Jodi regularly steps up to help within her community, acting in the past as the chief steward in the wool section at the Winton show.

The couple has hosted shearing, wool handling, and Bred Well Fed Well workshops at Goolma Station.

They were thrilled when Dr Watts began classing their flock in 2012 and considered him to be generous with his knowledge and time.

Originally from Geelong, Jodi came to love sheep while working in shearing sheds in Queensland in the 1990s and became a qualified wool classer.

“Shane and I bought a starter block and six different mobs of ewes, including a flock in transition to the SRS® principles,” she said.

They were able to cease mulesing in 2009, and now join between 3000 and 4000 ewes annually with an aim to build to a “sweet spot” of 10,000 sheep.

Located in a 300mm rainfall zone, the flock grazes native pastures with the back-up of irrigated hay production for drier seasons.

“For us, SRS® gave us a science backed blueprint to follow to achieve an easy-care Merino – we realised in our marginal country selection for positive fat and eye muscle was linked to survivability and retaining more lambs at weaning,” Jodi said.

“I always say judge us by our actions.
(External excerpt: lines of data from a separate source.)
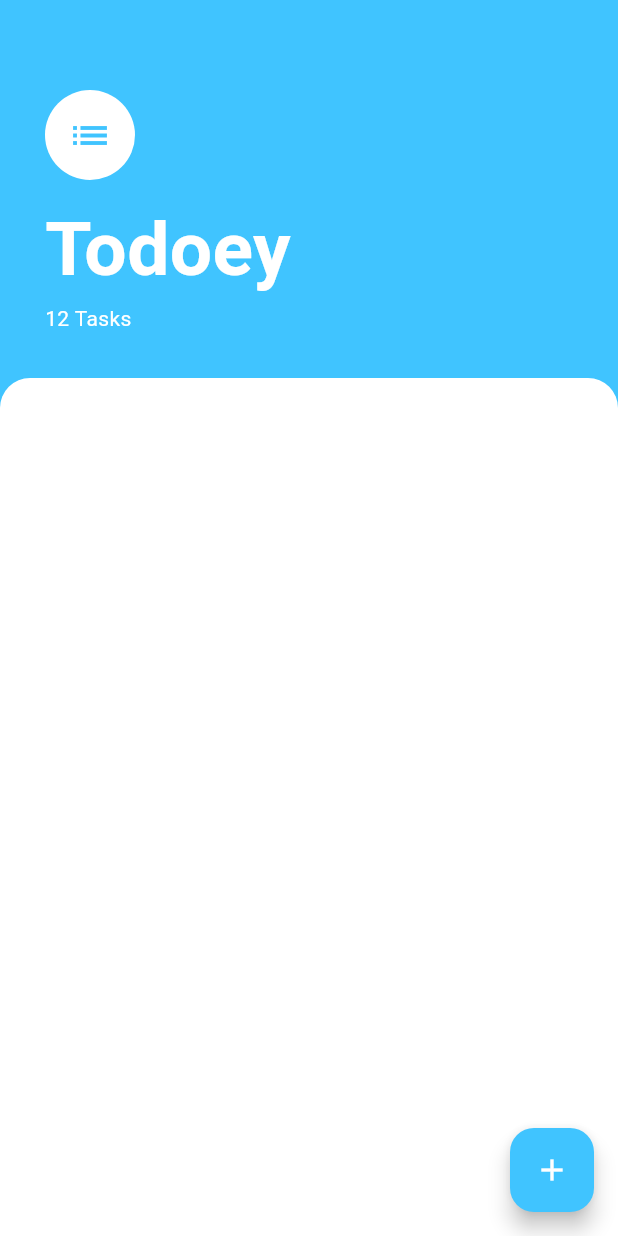
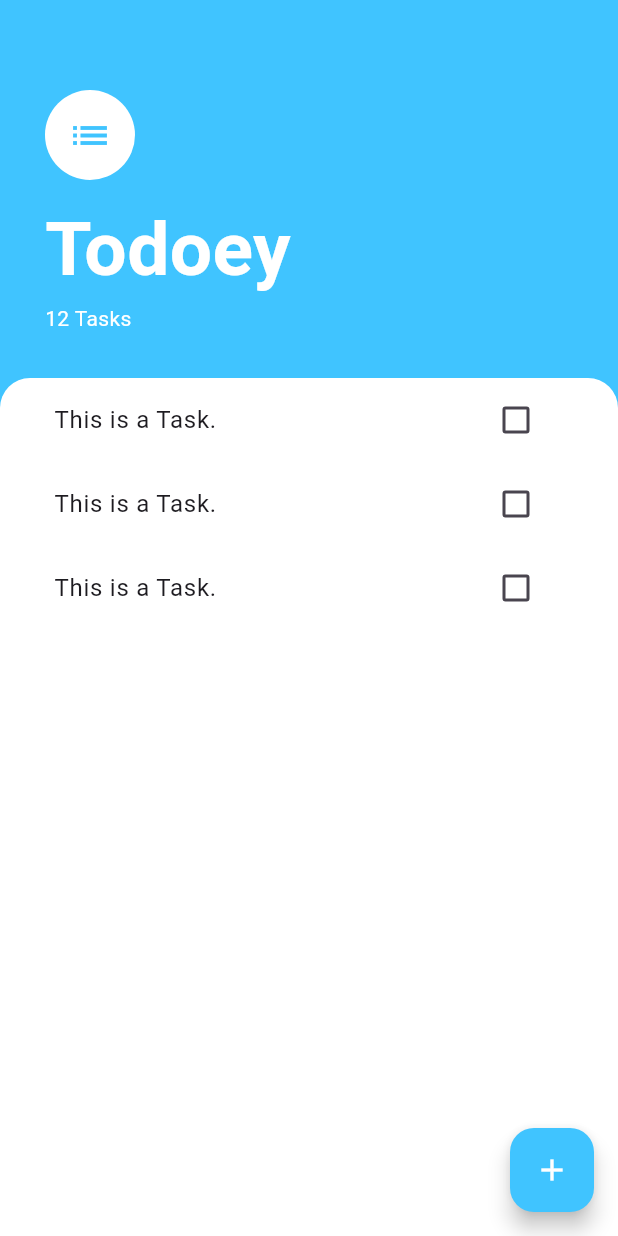
Before and after one commit to so2emma/Todoey_Flutter, a Flutter app: the screen it shows after launch, on a phone screen of 412 x 824 dp. Run offline on Flutter 3.47's test engine with Material 3 defaults, Android fonts, the phone set to English and light mode, and no system bars.

Commit message:
adding listView to project

```diff
--- a/todoey/lib/screens/task_screen.dart
+++ b/todoey/lib/screens/task_screen.dart
@@ -1,4 +1,5 @@
 import 'package:flutter/material.dart';
+import 'package:todoey/widget/task_list.dart';
 
 class TasksScreen extends StatelessWidget {
   const TasksScreen({super.key});
@@ -55,6 +56,7 @@ class TasksScreen extends StatelessWidget {
           ),
           Expanded(
             child: Container(
+              padding: EdgeInsets.symmetric(horizontal: 20.0),
               decoration: BoxDecoration(
                 color: Colors.white,
                 borderRadius: BorderRadius.only(
@@ -62,6 +64,7 @@ class TasksScreen extends StatelessWidget {
                   topRight: Radius.circular(20.0),
                 ),
               ),
+              child: TasksList(),
             ),
           )
         ],
--- /dev/null
+++ b/todoey/lib/widget/task_list.dart
@@ -0,0 +1,19 @@
+import 'package:flutter/material.dart';
+import 'package:todoey/widget/task_tile.dart';
+
+class TasksList extends StatelessWidget {
+  const TasksList({
+    super.key,
+  });
+
+  @override
+  Widget build(BuildContext context) {
+    return ListView(
+      children: [
+        TaskTile(),
+        TaskTile(),
+        TaskTile(),
+      ],
+    );
+  }
+}
--- /dev/null
+++ b/todoey/lib/widget/task_tile.dart
@@ -0,0 +1,18 @@
+import 'package:flutter/material.dart';
+
+class TaskTile extends StatelessWidget {
+  const TaskTile({
+    super.key,
+  });
+
+  @override
+  Widget build(BuildContext context) {
+    return ListTile(
+      title: Text("This is a Task."),
+      trailing: Checkbox(
+        value: false,
+        onChanged: (bool? value) {},
+      ),
+    );
+  }
+}
```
If people are interested, they can come and ask, and we will happily share the knowledge. With young people we are always happy to encourage them into the sheep industry and pass on our skills.

“The SRS® sheep are a pleasure to manage and run – we don’t have to worry about mulesing and there is rarely any flystrike, they are fertile and good mothers, are plain bodied, have a soft rolling skin and an open breach.”

The flock’s adult ewe average micron is 19.5 with a 4.8kg average fleece weight and lambs marked at 99 per cent, including the maidens, to ewes joined.

“The non-mulesed status certainly adds value and the SRS® wools present well when marketing. I am happy with the style, crimp and comfort factor and I understand what type of skins are needed to achieve that sort of wool,” Jodi said.

“When it comes to selection for fat and eye muscle, we know our weaner wethers will be a good weight, shape and dressing percentage for the buyer or processor.”